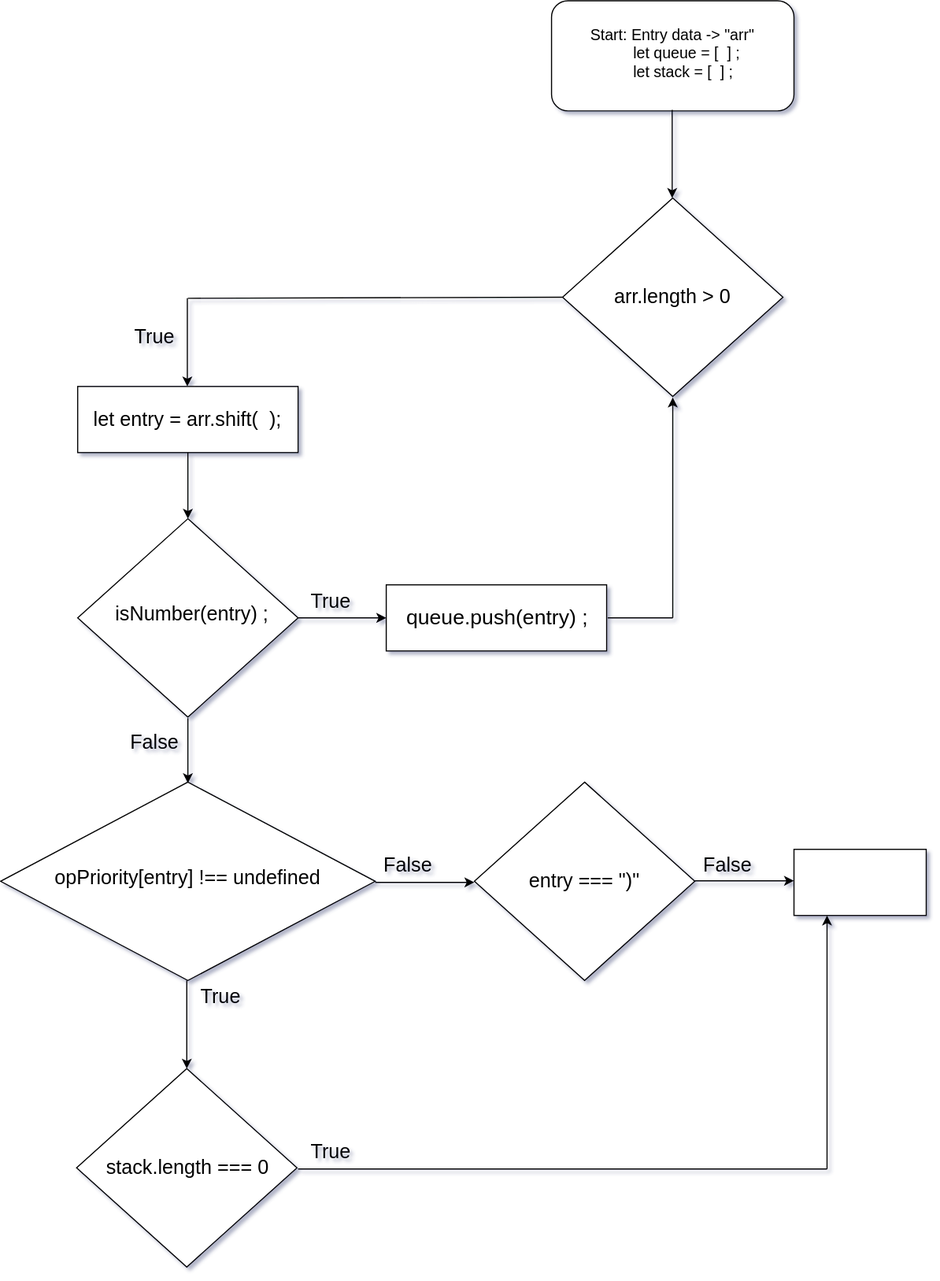
jcgm3205/jcgm3205 keeps this draw.io diagram as Untitled Diagram.drawio.svg. Above is the earlier version. Source tidied: cells renumbered, new cells last; positions are measured from the earlier drawing's top-left corner, leaving out a move shared by most shapes.
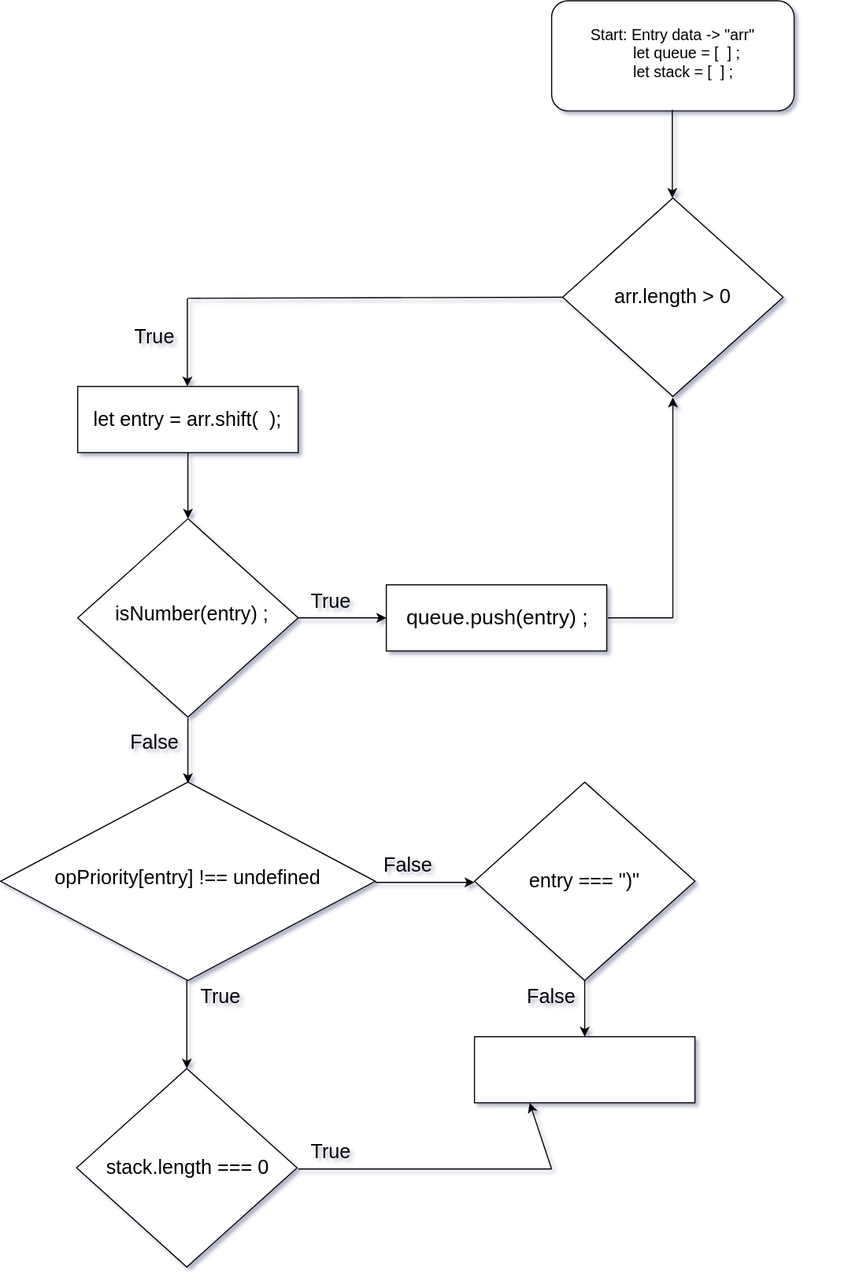
After the change.

The edit, as a diff of the source:
```diff
@@ -119,16 +119,15 @@
       <mxGeometry x="340" y="770" width="60" height="30" as="geometry" />
     </mxCell>
     <mxCell id="31" value="False" style="text;html=1;strokeColor=none;fillColor=none;align=center;verticalAlign=middle;whiteSpace=wrap;rounded=0;fontSize=18;" parent="1" vertex="1">
-      <mxGeometry x="630" y="770" width="60" height="30" as="geometry" />
+      <mxGeometry x="470" y="889" width="60" height="30" as="geometry" />
     </mxCell>
-    <mxCell id="32" style="endArrow=classic;html=1;rounded=0;fontSize=18;" parent="1" edge="1">
+    <mxCell id="32" style="endArrow=classic;html=1;rounded=0;fontSize=18;entryX=0.5;entryY=0;entryDx=0;entryDy=0;" parent="1" edge="1" target="33">
       <mxGeometry relative="1" as="geometry">
-        <mxPoint x="630" y="798.6" as="sourcePoint" />
-        <mxPoint x="720" y="798.6" as="targetPoint" />
+        <mxPoint x="530" y="889" as="sourcePoint" />
       </mxGeometry>
     </mxCell>
     <mxCell id="33" style="rounded=0;whiteSpace=wrap;html=1;fontSize=18;" parent="1" vertex="1">
-      <mxGeometry x="720" y="770" width="120" height="60" as="geometry" />
+      <mxGeometry x="430" y="940" width="200" height="60" as="geometry" />
     </mxCell>
     <mxCell id="34" value="&lt;font style=&quot;font-size: 18px&quot;&gt;stack.length === 0&lt;/font&gt;" style="text;html=1;strokeColor=none;fillColor=none;align=center;verticalAlign=middle;whiteSpace=wrap;rounded=0;fontSize=15;strokeWidth=2;" parent="1" vertex="1">
       <mxGeometry x="80" y="1044" width="180" height="30" as="geometry" />
@@ -139,12 +138,12 @@
     <mxCell id="36" style="endArrow=none;html=1;rounded=0;fontSize=18;" parent="1" edge="1">
       <mxGeometry relative="1" as="geometry">
         <mxPoint x="270" y="1060" as="sourcePoint" />
-        <mxPoint x="750" y="1060" as="targetPoint" />
+        <mxPoint x="500" y="1060" as="targetPoint" />
       </mxGeometry>
     </mxCell>
     <mxCell id="37" style="endArrow=classic;html=1;rounded=0;fontSize=18;entryX=0.25;entryY=1;entryDx=0;entryDy=0;" parent="1" edge="1" target="33">
       <mxGeometry relative="1" as="geometry">
-        <mxPoint x="750" y="1060" as="sourcePoint" />
+        <mxPoint x="500" y="1060" as="sourcePoint" />
       </mxGeometry>
     </mxCell>
     <mxCell id="38" value="True" style="text;html=1;strokeColor=none;fillColor=none;align=center;verticalAlign=middle;whiteSpace=wrap;rounded=0;fontSize=18;" parent="1" vertex="1">
```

——

■ TASK TO COMPLETE:
When you restate the listing, keep every word as it is and drop the pictures.

■ PROBLEM SOLUTION:
jcgm3205/jcgm3205 keeps this draw.io diagram as Untitled Diagram.drawio.svg. Above is the earlier version. Source tidied: cells renumbered, new cells last; positions are measured from the earlier drawing's top-left corner, leaving out a move shared by most shapes.
After the change.

The edit, as a diff of the source:
```diff
@@ -119,16 +119,15 @@
       <mxGeometry x="340" y="770" width="60" height="30" as="geometry" />
     </mxCell>
     <mxCell id="31" value="False" style="text;html=1;strokeColor=none;fillColor=none;align=center;verticalAlign=middle;whiteSpace=wrap;rounded=0;fontSize=18;" parent="1" vertex="1">
-      <mxGeometry x="630" y="770" width="60" height="30" as="geometry" />
+      <mxGeometry x="470" y="889" width="60" height="30" as="geometry" />
     </mxCell>
-    <mxCell id="32" style="endArrow=classic;html=1;rounded=0;fontSize=18;" parent="1" edge="1">
+    <mxCell id="32" style="endArrow=classic;html=1;rounded=0;fontSize=18;entryX=0.5;entryY=0;entryDx=0;entryDy=0;" parent="1" edge="1" target="33">
       <mxGeometry relative="1" as="geometry">
-        <mxPoint x="630" y="798.6" as="sourcePoint" />
-        <mxPoint x="720" y="798.6" as="targetPoint" />
+        <mxPoint x="530" y="889" as="sourcePoint" />
       </mxGeometry>
     </mxCell>
     <mxCell id="33" style="rounded=0;whiteSpace=wrap;html=1;fontSize=18;" parent="1" vertex="1">
-      <mxGeometry x="720" y="770" width="120" height="60" as="geometry" />
+      <mxGeometry x="430" y="940" width="200" height="60" as="geometry" />
     </mxCell>
     <mxCell id="34" value="&lt;font style=&quot;font-size: 18px&quot;&gt;stack.length === 0&lt;/font&gt;" style="text;html=1;strokeColor=none;fillColor=none;align=center;verticalAlign=middle;whiteSpace=wrap;rounded=0;fontSize=15;strokeWidth=2;" parent="1" vertex="1">
       <mxGeometry x="80" y="1044" width="180" height="30" as="geometry" />
@@ -139,12 +138,12 @@
     <mxCell id="36" style="endArrow=none;html=1;rounded=0;fontSize=18;" parent="1" edge="1">
       <mxGeometry relative="1" as="geometry">
         <mxPoint x="270" y="1060" as="sourcePoint" />
-        <mxPoint x="750" y="1060" as="targetPoint" />
+        <mxPoint x="500" y="1060" as="targetPoint" />
       </mxGeometry>
     </mxCell>
     <mxCell id="37" style="endArrow=classic;html=1;rounded=0;fontSize=18;entryX=0.25;entryY=1;entryDx=0;entryDy=0;" parent="1" edge="1" target="33">
       <mxGeometry relative="1" as="geometry">
-        <mxPoint x="750" y="1060" as="sourcePoint" />
+        <mxPoint x="500" y="1060" as="sourcePoint" />
       </mxGeometry>
     </mxCell>
     <mxCell id="38" value="True" style="text;html=1;strokeColor=none;fillColor=none;align=center;verticalAlign=middle;whiteSpace=wrap;rounded=0;fontSize=18;" parent="1" vertex="1">
```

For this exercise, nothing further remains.